Select from the data all lines with the word "actMGNewSpring".

BEGIN Material provided

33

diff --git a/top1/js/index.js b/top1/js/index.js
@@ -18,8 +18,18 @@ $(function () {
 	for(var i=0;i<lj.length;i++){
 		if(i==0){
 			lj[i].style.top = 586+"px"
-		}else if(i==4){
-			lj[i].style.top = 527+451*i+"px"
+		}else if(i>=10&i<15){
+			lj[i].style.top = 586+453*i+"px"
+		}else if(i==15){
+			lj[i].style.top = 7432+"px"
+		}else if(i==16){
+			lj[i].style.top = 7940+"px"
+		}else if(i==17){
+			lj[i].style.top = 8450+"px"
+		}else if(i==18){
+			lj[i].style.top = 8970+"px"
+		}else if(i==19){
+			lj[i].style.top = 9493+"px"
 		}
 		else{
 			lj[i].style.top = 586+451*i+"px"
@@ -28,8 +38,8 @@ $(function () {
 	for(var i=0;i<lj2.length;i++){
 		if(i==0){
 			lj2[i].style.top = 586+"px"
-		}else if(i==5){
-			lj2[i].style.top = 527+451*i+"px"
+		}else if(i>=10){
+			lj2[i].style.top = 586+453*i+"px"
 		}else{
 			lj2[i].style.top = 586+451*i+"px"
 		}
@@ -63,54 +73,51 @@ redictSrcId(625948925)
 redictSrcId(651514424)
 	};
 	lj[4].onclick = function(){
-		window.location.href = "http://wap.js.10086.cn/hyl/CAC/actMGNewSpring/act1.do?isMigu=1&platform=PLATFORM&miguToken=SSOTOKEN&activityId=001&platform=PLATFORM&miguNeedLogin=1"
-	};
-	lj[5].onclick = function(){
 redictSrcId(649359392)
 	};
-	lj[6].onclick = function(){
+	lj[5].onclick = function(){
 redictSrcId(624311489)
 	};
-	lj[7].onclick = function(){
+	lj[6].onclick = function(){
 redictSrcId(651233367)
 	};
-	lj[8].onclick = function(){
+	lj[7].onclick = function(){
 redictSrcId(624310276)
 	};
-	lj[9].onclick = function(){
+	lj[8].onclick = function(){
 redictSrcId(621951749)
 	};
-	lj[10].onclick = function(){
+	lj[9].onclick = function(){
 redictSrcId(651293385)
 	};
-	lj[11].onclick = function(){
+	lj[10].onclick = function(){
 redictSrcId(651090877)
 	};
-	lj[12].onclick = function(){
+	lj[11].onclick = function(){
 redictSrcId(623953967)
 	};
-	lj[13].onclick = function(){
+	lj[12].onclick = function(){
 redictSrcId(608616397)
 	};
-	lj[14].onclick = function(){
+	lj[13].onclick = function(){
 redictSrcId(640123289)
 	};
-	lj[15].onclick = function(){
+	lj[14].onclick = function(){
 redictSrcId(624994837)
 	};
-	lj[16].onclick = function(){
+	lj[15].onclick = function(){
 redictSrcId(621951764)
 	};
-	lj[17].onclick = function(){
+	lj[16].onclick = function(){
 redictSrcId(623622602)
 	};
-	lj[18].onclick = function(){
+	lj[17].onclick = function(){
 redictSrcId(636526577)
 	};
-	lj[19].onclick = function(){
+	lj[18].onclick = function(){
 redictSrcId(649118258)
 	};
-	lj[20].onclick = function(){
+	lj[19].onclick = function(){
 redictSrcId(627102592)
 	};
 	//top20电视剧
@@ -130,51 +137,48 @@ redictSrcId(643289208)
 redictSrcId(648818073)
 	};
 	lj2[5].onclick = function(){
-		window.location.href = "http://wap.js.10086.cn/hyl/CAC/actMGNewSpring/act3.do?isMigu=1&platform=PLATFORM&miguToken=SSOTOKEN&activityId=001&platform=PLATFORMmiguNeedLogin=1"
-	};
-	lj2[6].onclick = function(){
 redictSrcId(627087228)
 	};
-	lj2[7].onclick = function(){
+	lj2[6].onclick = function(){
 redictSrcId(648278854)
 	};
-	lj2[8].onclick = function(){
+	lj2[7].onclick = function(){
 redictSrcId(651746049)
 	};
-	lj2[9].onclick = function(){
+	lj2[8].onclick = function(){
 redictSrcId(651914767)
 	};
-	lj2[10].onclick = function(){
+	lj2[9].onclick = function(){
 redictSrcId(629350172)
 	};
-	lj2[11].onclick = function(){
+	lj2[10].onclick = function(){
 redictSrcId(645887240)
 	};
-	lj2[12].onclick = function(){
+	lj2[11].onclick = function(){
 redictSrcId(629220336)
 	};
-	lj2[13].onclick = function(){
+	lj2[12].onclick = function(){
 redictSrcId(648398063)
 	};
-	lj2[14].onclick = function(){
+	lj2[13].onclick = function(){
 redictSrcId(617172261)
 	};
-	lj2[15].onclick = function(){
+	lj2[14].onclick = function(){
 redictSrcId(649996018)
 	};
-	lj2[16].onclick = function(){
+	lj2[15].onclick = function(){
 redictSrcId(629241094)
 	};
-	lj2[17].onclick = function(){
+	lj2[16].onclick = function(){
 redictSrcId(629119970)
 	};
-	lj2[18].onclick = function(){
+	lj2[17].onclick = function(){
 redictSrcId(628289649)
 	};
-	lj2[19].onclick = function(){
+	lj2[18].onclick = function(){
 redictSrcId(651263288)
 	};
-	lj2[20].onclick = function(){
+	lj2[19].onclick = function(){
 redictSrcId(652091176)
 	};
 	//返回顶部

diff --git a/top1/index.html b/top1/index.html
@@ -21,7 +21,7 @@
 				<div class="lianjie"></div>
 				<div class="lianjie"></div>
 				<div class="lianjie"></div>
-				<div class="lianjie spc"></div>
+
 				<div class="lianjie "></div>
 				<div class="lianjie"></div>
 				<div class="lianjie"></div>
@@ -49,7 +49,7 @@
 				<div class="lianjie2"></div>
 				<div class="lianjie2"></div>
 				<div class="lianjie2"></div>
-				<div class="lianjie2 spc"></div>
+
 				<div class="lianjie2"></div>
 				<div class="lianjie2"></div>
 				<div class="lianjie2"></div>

END Material provided

Your solution.
-		window.location.href = "http://wap.js.10086.cn/hyl/CAC/actMGNewSpring/act1.do?isMigu=1&platform=PLATFORM&miguToken=SSOTOKEN&activityId=001&platform=PLATFORM&miguNeedLogin=1"
-		window.location.href = "http://wap.js.10086.cn/hyl/CAC/actMGNewSpring/act3.do?isMigu=1&platform=PLATFORM&miguToken=SSOTOKEN&activityId=001&platform=PLATFORMmiguNeedLogin=1"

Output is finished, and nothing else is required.